• _RECORDS FOR THIS TASK_:

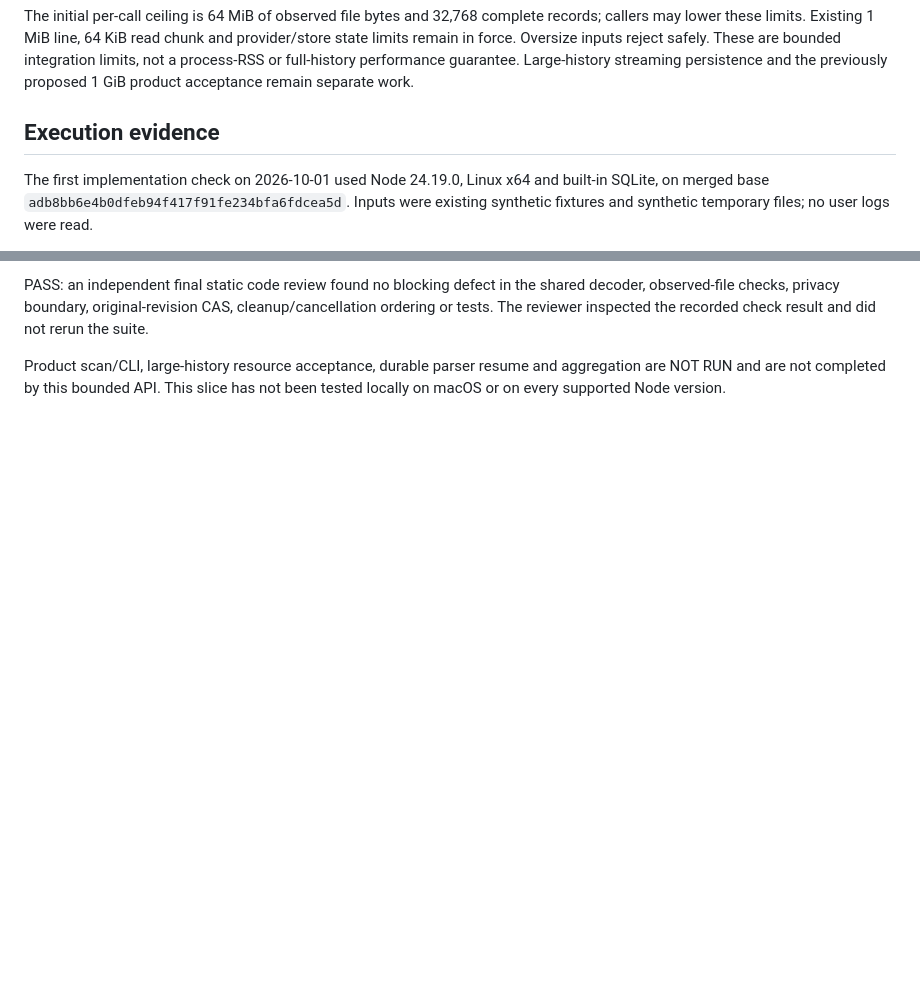
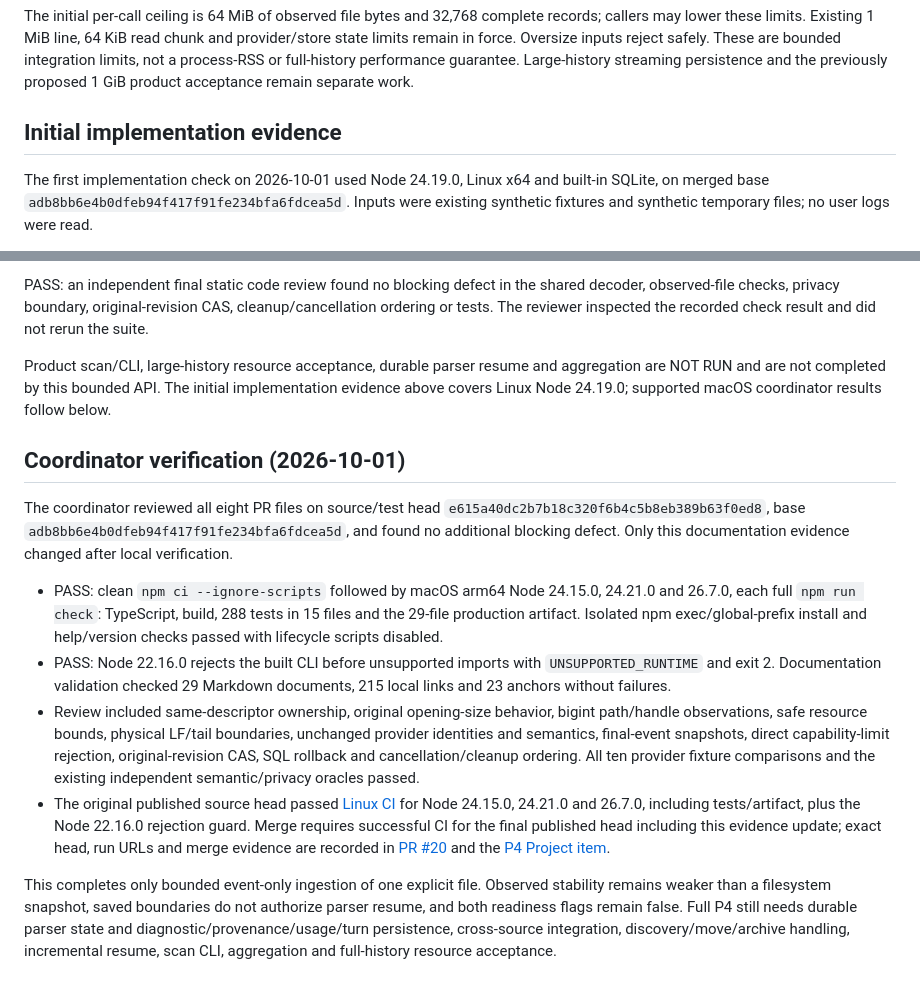
Before and after one commit to WhiteKiwi/agentprof, a Markdown page: docs/P4-INGESTION.md, 2 parts joined by grey strips. Drawn GitHub-style; blank space fills up the shorter version.

Commit message:
docs: record source ingestion verification

```diff
--- a/docs/P4-INGESTION.md
+++ b/docs/P4-INGESTION.md
@@ -49,7 +49,7 @@ The result contains only safe keyed identities, fixed status/reason values, coun
 
 The initial per-call ceiling is 64 MiB of observed file bytes and 32,768 complete records; callers may lower these limits. Existing 1 MiB line, 64 KiB read chunk and provider/store state limits remain in force. Oversize inputs reject safely. These are bounded integration limits, not a process-RSS or full-history performance guarantee. Large-history streaming persistence and the previously proposed 1 GiB product acceptance remain separate work.
 
-## Execution evidence
+## Initial implementation evidence
 
 The first implementation check on 2026-10-01 used Node 24.19.0, Linux x64 and built-in SQLite, on merged base `adb8bb6e4b0dfeb94f417f91fe234bfa6fdcea5d`. Inputs were existing synthetic fixtures and synthetic temporary files; no user logs were read.
 
@@ -64,4 +64,15 @@ The first implementation check on 2026-10-01 used Node 24.19.0, Linux x64 and bu
 
 PASS: an independent final static code review found no blocking defect in the shared decoder, observed-file checks, privacy boundary, original-revision CAS, cleanup/cancellation ordering or tests. The reviewer inspected the recorded check result and did not rerun the suite.
 
-Product scan/CLI, large-history resource acceptance, durable parser resume and aggregation are NOT RUN and are not completed by this bounded API. This slice has not been tested locally on macOS or on every supported Node version.
+Product scan/CLI, large-history resource acceptance, durable parser resume and aggregation are NOT RUN and are not completed by this bounded API. The initial implementation evidence above covers Linux Node 24.19.0; supported macOS coordinator results follow below.
+
+## Coordinator verification (2026-10-01)
+
+The coordinator reviewed all eight PR files on source/test head `e615a40dc2b7b18c320f6b4c5b8eb389b63f0ed8`, base `adb8bb6e4b0dfeb94f417f91fe234bfa6fdcea5d`, and found no additional blocking defect. Only this documentation evidence changed after local verification.
+
+- PASS: clean `npm ci --ignore-scripts` followed by macOS arm64 Node 24.15.0, 24.21.0 and 26.7.0, each full `npm run check`: TypeScript, build, 288 tests in 15 files and the 29-file production artifact. Isolated npm exec/global-prefix install and help/version checks passed with lifecycle scripts disabled.
+- PASS: Node 22.16.0 rejects the built CLI before unsupported imports with `UNSUPPORTED_RUNTIME` and exit 2. Documentation validation checked 29 Markdown documents, 215 local links and 23 anchors without failures.
+- Review included same-descriptor ownership, original opening-size behavior, bigint path/handle observations, safe resource bounds, physical LF/tail boundaries, unchanged provider identities and semantics, final-event snapshots, direct capability-limit rejection, original-revision CAS, SQL rollback and cancellation/cleanup ordering. All ten provider fixture comparisons and the existing independent semantic/privacy oracles passed.
+- The original published source head passed [Linux CI](https://github.com/WhiteKiwi/agentprof/actions/runs/36835271091) for Node 24.15.0, 24.21.0 and 26.7.0, including tests/artifact, plus the Node 22.16.0 rejection guard. Merge requires successful CI for the final published head including this evidence update; exact head, run URLs and merge evidence are recorded in [PR #20](https://github.com/WhiteKiwi/agentprof/pull/20) and the [P4 Project item](https://github.com/users/WhiteKiwi/projects/2?pane=issue&itemId=258833059).
+
+This completes only bounded event-only ingestion of one explicit file. Observed stability remains weaker than a filesystem snapshot, saved boundaries do not authorize parser resume, and both readiness flags remain false. Full P4 still needs durable parser state and diagnostic/provenance/usage/turn persistence, cross-source integration, discovery/move/archive handling, incremental resume, scan CLI, aggregation and full-history resource acceptance.
```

• _ABOUT THIS TASK_: No pictures should appear in the copy, and each record above is to be returned exactly.

• _REPLY_:
Before and after one commit to WhiteKiwi/agentprof, a Markdown page: docs/P4-INGESTION.md, 2 parts joined by grey strips. Drawn GitHub-style; blank space fills up the shorter version.

Commit message:
docs: record source ingestion verification

```diff
--- a/docs/P4-INGESTION.md
+++ b/docs/P4-INGESTION.md
@@ -49,7 +49,7 @@ The result contains only safe keyed identities, fixed status/reason values, coun
 
 The initial per-call ceiling is 64 MiB of observed file bytes and 32,768 complete records; callers may lower these limits. Existing 1 MiB line, 64 KiB read chunk and provider/store state limits remain in force. Oversize inputs reject safely. These are bounded integration limits, not a process-RSS or full-history performance guarantee. Large-history streaming persistence and the previously proposed 1 GiB product acceptance remain separate work.
 
-## Execution evidence
+## Initial implementation evidence
 
 The first implementation check on 2026-10-01 used Node 24.19.0, Linux x64 and built-in SQLite, on merged base `adb8bb6e4b0dfeb94f417f91fe234bfa6fdcea5d`. Inputs were existing synthetic fixtures and synthetic temporary files; no user logs were read.
 
@@ -64,4 +64,15 @@ The first implementation check on 2026-10-01 used Node 24.19.0, Linux x64 and bu
 
 PASS: an independent final static code review found no blocking defect in the shared decoder, observed-file checks, privacy boundary, original-revision CAS, cleanup/cancellation ordering or tests. The reviewer inspected the recorded check result and did not rerun the suite.
 
-Product scan/CLI, large-history resource acceptance, durable parser resume and aggregation are NOT RUN and are not completed by this bounded API. This slice has not been tested locally on macOS or on every supported Node version.
+Product scan/CLI, large-history resource acceptance, durable parser resume and aggregation are NOT RUN and are not completed by this bounded API. The initial implementation evidence above covers Linux Node 24.19.0; supported macOS coordinator results follow below.
+
+## Coordinator verification (2026-10-01)
+
+The coordinator reviewed all eight PR files on source/test head `e615a40dc2b7b18c320f6b4c5b8eb389b63f0ed8`, base `adb8bb6e4b0dfeb94f417f91fe234bfa6fdcea5d`, and found no additional blocking defect. Only this documentation evidence changed after local verification.
+
+- PASS: clean `npm ci --ignore-scripts` followed by macOS arm64 Node 24.15.0, 24.21.0 and 26.7.0, each full `npm run check`: TypeScript, build, 288 tests in 15 files and the 29-file production artifact. Isolated npm exec/global-prefix install and help/version checks passed with lifecycle scripts disabled.
+- PASS: Node 22.16.0 rejects the built CLI before unsupported imports with `UNSUPPORTED_RUNTIME` and exit 2. Documentation validation checked 29 Markdown documents, 215 local links and 23 anchors without failures.
+- Review included same-descriptor ownership, original opening-size behavior, bigint path/handle observations, safe resource bounds, physical LF/tail boundaries, unchanged provider identities and semantics, final-event snapshots, direct capability-limit rejection, original-revision CAS, SQL rollback and cancellation/cleanup ordering. All ten provider fixture comparisons and the existing independent semantic/privacy oracles passed.
+- The original published source head passed [Linux CI](https://github.com/WhiteKiwi/agentprof/actions/runs/36835271091) for Node 24.15.0, 24.21.0 and 26.7.0, including tests/artifact, plus the Node 22.16.0 rejection guard. Merge requires successful CI for the final published head including this evidence update; exact head, run URLs and merge evidence are recorded in [PR #20](https://github.com/WhiteKiwi/agentprof/pull/20) and the [P4 Project item](https://github.com/users/WhiteKiwi/projects/2?pane=issue&itemId=258833059).
+
+This completes only bounded event-only ingestion of one explicit file. Observed stability remains weaker than a filesystem snapshot, saved boundaries do not authorize parser resume, and both readiness flags remain false. Full P4 still needs durable parser state and diagnostic/provenance/usage/turn persistence, cross-source integration, discovery/move/archive handling, incremental resume, scan CLI, aggregation and full-history resource acceptance.
```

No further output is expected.